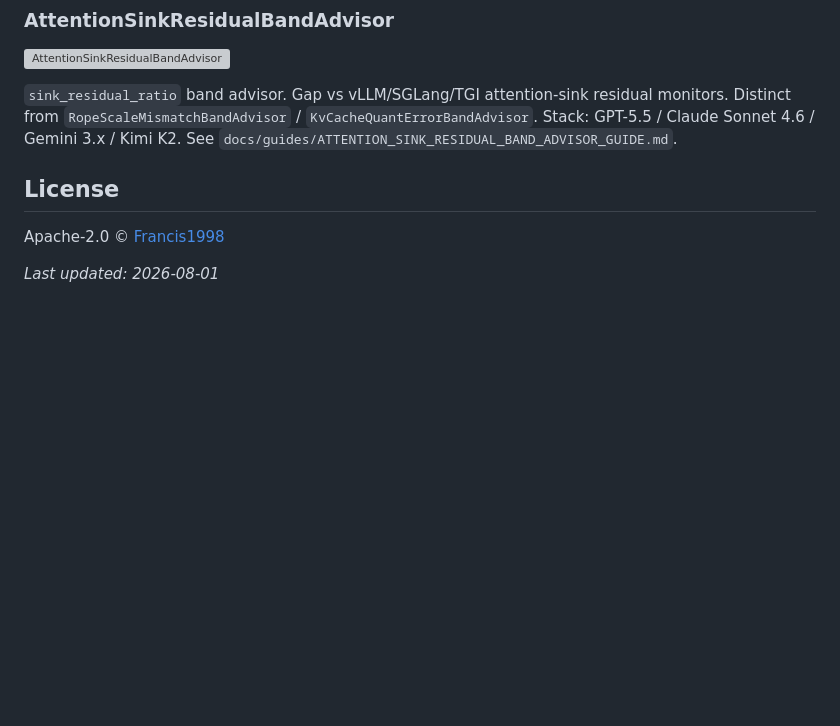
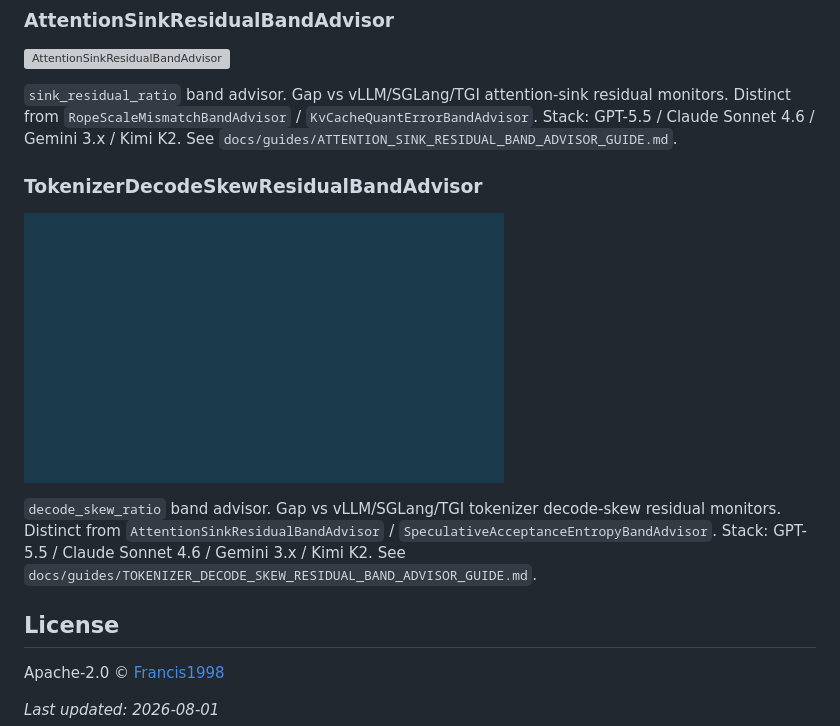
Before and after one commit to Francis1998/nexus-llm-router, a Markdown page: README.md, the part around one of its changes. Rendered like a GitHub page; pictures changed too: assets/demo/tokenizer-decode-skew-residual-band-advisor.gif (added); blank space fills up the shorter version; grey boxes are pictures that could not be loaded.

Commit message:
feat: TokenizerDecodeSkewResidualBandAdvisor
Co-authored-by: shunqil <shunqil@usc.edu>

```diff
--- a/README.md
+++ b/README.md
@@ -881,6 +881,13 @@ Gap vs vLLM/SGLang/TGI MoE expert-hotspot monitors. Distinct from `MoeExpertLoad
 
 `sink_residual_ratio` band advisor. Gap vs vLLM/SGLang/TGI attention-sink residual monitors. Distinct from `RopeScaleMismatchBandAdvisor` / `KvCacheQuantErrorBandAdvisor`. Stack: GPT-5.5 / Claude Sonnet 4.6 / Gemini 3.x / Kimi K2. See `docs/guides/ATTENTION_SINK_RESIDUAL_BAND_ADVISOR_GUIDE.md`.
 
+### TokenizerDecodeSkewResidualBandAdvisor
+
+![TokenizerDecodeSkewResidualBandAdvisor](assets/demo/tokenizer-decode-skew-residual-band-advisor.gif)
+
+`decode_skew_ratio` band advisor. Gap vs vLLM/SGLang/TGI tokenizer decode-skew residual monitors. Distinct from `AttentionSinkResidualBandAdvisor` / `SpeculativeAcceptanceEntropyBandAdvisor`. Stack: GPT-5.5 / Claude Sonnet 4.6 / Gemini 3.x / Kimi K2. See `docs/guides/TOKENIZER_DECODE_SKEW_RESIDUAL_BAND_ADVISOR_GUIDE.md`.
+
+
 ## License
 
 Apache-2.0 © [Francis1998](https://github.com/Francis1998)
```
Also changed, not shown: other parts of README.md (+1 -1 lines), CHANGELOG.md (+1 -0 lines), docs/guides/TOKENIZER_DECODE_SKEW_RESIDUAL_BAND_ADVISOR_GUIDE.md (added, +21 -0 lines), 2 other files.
* * *
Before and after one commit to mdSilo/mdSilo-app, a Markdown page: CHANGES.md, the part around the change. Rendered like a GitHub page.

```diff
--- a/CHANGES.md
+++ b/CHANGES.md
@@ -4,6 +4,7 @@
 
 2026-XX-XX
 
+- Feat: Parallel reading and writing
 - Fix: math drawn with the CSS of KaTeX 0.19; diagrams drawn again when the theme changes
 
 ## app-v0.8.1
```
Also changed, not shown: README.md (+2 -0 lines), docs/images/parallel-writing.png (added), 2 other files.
--
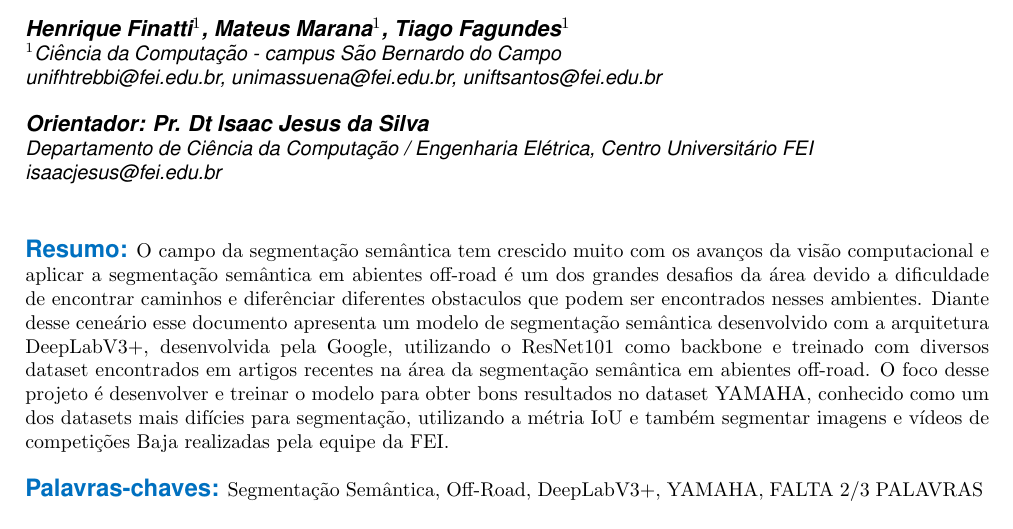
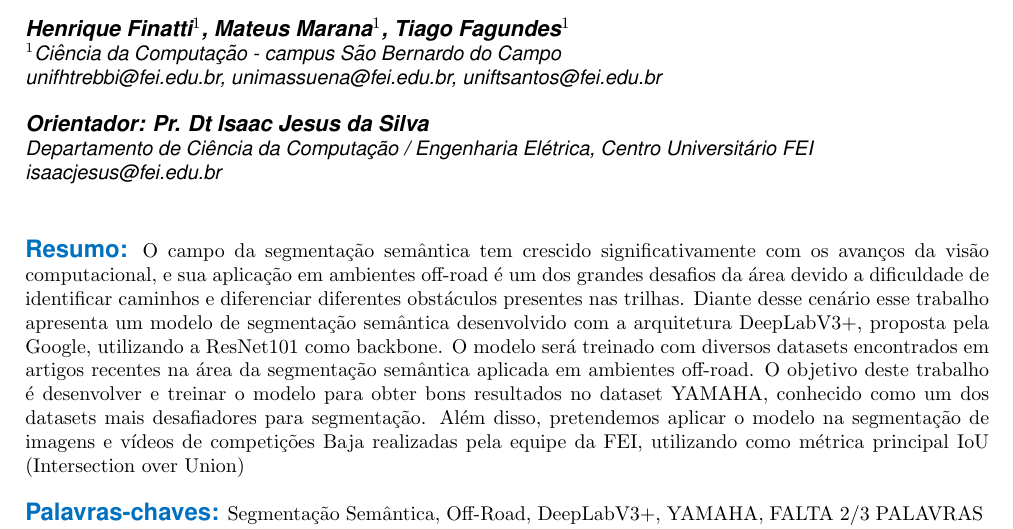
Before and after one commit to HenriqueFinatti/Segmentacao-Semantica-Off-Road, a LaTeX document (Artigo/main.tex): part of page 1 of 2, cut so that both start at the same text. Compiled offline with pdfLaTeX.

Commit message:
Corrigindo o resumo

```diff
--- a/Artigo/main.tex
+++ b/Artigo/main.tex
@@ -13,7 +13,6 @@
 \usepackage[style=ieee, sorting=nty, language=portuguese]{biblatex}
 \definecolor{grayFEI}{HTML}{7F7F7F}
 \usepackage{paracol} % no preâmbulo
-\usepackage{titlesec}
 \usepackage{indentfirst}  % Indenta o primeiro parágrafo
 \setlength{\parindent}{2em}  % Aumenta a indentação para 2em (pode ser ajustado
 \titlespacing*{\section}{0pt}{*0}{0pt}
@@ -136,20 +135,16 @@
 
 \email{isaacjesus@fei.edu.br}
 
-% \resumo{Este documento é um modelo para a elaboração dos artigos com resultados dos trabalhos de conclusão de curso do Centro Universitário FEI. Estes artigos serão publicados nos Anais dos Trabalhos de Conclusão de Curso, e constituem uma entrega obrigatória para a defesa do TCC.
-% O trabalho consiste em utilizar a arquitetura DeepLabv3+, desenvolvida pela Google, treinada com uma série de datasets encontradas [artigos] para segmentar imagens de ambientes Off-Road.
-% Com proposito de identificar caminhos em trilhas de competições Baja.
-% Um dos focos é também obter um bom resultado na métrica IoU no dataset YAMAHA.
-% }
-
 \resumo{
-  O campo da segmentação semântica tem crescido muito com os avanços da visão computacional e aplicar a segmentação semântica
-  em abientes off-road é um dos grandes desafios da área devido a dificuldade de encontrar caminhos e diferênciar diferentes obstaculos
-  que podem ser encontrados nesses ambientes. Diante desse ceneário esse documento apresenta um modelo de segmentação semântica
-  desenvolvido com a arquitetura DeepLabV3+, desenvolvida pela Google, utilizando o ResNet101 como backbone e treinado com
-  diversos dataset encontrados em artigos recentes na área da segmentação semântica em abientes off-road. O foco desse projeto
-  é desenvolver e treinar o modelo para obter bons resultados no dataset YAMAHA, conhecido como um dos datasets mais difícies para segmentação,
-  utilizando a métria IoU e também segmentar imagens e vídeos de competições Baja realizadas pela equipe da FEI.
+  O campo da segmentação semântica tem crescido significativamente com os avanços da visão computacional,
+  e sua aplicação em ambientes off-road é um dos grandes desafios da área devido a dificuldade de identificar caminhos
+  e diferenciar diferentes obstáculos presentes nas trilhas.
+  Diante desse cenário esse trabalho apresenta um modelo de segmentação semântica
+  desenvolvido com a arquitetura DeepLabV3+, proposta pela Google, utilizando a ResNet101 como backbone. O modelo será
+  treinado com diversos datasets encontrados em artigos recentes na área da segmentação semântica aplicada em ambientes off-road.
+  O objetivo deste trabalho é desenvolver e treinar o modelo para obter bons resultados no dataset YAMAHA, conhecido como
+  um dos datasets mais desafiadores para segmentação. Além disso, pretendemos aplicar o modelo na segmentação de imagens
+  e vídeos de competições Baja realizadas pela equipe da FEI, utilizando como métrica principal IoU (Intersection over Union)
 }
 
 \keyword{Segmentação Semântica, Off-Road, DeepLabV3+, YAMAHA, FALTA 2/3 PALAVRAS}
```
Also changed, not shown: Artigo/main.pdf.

Your assignment :: Using the records above, gather all lines where the string "README" is present.

Task result ::
Before and after one commit to Francis1998/nexus-llm-router, a Markdown page: README.md, the part around one of its changes. Rendered like a GitHub page; pictures changed too: assets/demo/tokenizer-decode-skew-residual-band-advisor.gif (added); blank space fills up the shorter version; grey boxes are pictures that could not be loaded.
--- a/README.md
+++ b/README.md
Also changed, not shown: other parts of README.md (+1 -1 lines), CHANGELOG.md (+1 -0 lines), docs/guides/TOKENIZER_DECODE_SKEW_RESIDUAL_BAND_ADVISOR_GUIDE.md (added, +21 -0 lines), 2 other files.
Also changed, not shown: README.md (+2 -0 lines), docs/images/parallel-writing.png (added), 2 other files.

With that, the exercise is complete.